- Opening Delimiter -

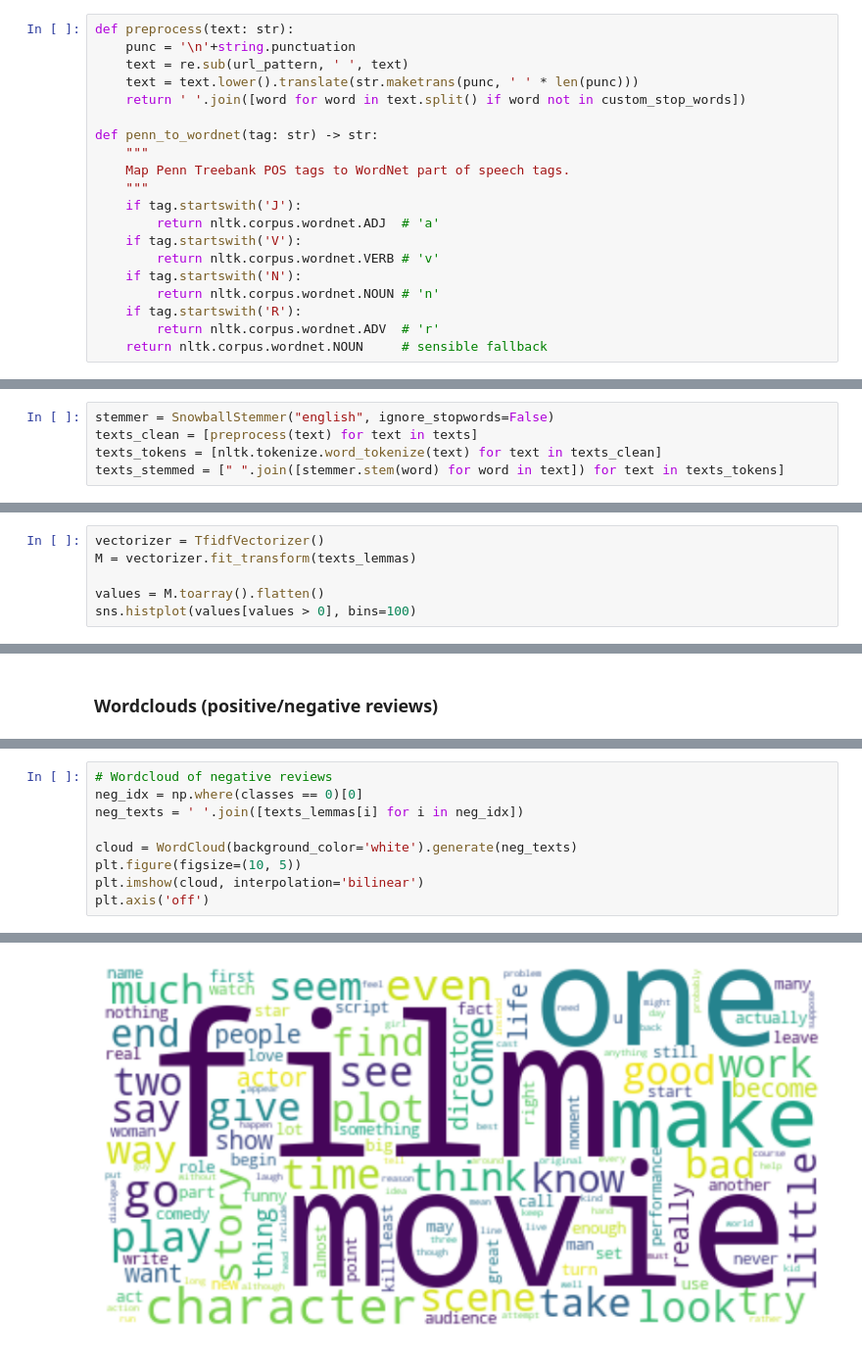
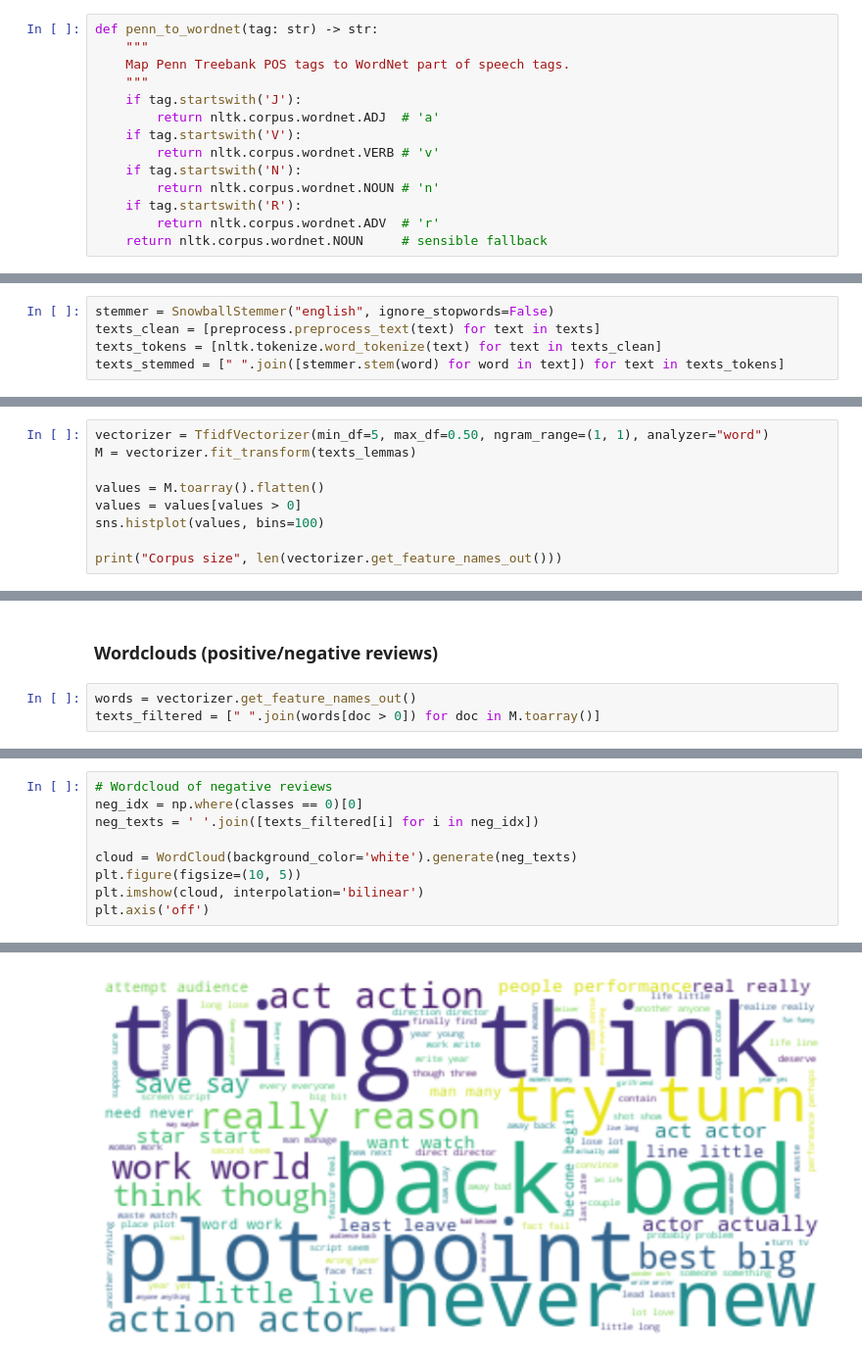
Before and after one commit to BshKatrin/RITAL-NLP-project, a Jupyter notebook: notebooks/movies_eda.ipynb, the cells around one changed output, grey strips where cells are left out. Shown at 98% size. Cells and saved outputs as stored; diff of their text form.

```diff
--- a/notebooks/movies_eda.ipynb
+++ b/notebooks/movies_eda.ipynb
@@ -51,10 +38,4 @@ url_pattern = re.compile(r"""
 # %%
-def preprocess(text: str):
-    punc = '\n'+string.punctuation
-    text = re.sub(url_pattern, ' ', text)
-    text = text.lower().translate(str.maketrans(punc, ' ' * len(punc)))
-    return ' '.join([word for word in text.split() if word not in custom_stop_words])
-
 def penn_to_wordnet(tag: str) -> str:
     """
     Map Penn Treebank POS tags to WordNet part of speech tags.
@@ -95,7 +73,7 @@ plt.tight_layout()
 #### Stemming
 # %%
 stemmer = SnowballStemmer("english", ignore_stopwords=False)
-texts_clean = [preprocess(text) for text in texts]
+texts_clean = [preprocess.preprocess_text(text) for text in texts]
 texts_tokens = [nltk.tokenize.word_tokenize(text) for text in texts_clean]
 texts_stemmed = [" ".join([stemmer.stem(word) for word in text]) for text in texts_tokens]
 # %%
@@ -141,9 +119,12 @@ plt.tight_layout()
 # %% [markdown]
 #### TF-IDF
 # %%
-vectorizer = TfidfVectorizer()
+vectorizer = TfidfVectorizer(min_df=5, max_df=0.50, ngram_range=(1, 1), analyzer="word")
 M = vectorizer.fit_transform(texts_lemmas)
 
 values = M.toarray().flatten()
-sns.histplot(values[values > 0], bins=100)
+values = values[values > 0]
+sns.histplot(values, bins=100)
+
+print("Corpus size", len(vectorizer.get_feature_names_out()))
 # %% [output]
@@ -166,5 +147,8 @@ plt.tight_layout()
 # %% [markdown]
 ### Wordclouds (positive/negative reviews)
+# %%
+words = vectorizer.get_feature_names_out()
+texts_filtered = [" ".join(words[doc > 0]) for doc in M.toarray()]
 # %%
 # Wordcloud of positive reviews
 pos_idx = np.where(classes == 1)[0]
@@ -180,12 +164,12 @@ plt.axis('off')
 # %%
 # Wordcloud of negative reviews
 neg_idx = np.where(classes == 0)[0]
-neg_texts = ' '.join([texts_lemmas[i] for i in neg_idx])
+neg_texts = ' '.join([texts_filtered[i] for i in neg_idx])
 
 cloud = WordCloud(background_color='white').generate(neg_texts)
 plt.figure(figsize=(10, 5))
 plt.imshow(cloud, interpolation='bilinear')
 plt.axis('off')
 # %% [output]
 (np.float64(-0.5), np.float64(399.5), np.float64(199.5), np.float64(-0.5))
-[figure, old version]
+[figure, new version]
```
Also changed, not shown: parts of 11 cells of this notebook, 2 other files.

- Closing Delimiter -
- Opening Delimiter -

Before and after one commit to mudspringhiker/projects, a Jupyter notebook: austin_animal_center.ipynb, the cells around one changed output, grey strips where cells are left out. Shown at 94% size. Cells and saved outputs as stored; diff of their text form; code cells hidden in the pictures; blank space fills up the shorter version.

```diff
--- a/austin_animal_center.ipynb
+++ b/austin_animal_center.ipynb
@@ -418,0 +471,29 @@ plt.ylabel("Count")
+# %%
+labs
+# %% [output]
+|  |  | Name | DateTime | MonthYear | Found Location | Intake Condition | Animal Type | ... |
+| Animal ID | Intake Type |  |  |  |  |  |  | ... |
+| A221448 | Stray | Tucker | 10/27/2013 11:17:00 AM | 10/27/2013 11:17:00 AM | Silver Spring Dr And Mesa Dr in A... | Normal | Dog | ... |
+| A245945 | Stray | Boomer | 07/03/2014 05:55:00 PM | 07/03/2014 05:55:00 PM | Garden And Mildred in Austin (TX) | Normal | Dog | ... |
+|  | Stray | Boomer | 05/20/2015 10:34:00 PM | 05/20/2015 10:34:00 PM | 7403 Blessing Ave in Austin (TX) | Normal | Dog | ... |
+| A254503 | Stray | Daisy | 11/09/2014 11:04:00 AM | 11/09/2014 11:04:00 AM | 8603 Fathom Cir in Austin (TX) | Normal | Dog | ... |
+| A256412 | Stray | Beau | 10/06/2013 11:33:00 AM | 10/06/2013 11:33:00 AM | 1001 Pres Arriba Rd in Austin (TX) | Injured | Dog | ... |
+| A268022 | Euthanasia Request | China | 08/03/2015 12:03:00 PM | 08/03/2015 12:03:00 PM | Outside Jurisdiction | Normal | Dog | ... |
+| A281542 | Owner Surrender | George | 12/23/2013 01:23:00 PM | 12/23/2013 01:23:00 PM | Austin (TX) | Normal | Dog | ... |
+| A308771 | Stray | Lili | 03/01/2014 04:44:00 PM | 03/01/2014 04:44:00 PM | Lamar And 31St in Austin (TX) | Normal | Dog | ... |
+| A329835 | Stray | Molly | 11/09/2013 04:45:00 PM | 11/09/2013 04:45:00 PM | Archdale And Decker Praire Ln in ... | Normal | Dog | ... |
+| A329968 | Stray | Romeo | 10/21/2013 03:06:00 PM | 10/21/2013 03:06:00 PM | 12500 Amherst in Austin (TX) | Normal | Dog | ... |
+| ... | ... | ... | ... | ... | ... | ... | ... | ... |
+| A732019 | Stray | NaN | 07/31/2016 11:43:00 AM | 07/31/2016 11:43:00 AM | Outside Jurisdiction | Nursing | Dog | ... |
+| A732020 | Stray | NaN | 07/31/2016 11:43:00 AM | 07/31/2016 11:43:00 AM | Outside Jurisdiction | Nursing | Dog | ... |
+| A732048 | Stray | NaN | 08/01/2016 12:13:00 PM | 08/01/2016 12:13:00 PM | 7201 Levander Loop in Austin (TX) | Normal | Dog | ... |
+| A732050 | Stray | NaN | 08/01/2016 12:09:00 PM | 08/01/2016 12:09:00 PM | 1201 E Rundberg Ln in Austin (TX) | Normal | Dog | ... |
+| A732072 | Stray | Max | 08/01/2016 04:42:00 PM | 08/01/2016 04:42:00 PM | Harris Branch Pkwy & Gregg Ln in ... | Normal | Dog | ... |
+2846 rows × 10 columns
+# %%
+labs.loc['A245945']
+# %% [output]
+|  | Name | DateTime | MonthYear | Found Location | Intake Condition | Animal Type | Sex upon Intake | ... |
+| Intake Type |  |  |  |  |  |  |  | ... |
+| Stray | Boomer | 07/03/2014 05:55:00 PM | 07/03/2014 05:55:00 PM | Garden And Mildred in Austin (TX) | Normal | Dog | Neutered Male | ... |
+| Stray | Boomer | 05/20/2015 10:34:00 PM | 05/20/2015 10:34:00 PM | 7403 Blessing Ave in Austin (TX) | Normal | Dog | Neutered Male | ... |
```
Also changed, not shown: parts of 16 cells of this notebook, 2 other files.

- Closing Delimiter -
- Opening Delimiter -

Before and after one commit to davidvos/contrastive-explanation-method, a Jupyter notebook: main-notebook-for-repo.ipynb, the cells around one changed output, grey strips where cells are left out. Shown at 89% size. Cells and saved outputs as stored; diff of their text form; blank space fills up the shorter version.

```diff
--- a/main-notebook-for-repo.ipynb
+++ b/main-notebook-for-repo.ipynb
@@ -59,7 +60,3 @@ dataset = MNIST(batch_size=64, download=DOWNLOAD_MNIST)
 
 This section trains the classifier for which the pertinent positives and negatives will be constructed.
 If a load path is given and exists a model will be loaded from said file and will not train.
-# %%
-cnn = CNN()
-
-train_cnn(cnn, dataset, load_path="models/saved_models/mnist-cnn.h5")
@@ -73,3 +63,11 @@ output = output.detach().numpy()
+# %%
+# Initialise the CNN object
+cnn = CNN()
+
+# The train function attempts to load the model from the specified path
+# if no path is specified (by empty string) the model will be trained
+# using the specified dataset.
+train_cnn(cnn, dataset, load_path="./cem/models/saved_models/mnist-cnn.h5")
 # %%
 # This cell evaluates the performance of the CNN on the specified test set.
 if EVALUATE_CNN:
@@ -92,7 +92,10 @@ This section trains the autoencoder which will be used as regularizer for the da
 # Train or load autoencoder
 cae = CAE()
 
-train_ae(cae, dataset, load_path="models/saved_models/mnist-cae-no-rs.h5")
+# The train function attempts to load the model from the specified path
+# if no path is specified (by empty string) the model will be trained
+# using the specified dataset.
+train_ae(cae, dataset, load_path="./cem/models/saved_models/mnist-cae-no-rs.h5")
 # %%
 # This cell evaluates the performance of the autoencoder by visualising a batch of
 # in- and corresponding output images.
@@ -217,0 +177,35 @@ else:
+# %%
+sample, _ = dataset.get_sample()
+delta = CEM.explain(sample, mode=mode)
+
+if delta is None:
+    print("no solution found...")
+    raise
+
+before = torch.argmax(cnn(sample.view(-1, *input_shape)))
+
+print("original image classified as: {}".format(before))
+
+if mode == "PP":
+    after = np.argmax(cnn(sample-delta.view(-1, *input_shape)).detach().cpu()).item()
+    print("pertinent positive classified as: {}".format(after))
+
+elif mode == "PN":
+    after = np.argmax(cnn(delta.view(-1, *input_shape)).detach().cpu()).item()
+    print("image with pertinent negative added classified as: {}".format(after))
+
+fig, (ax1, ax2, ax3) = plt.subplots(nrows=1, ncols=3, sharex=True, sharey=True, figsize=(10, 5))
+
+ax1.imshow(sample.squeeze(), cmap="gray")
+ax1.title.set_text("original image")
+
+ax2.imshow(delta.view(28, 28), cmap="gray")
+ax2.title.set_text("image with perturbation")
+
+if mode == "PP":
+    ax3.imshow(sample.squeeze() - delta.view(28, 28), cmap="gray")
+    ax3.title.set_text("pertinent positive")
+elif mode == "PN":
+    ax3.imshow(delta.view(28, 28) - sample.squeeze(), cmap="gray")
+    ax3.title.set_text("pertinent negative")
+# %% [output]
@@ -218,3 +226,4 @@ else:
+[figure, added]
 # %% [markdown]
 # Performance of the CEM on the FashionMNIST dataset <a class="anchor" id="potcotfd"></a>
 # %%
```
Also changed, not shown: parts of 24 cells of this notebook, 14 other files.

- Closing Delimiter -

[GOAL OF THE EXERCISE]:
In the records, locate each line holding the string "sample" and copy it.

[YOUR RESPONSE]:
+sample, _ = dataset.get_sample()
+delta = CEM.explain(sample, mode=mode)
+before = torch.argmax(cnn(sample.view(-1, *input_shape)))
+    after = np.argmax(cnn(sample-delta.view(-1, *input_shape)).detach().cpu()).item()
+ax1.imshow(sample.squeeze(), cmap="gray")
+    ax3.imshow(sample.squeeze() - delta.view(28, 28), cmap="gray")
+    ax3.imshow(delta.view(28, 28) - sample.squeeze(), cmap="gray")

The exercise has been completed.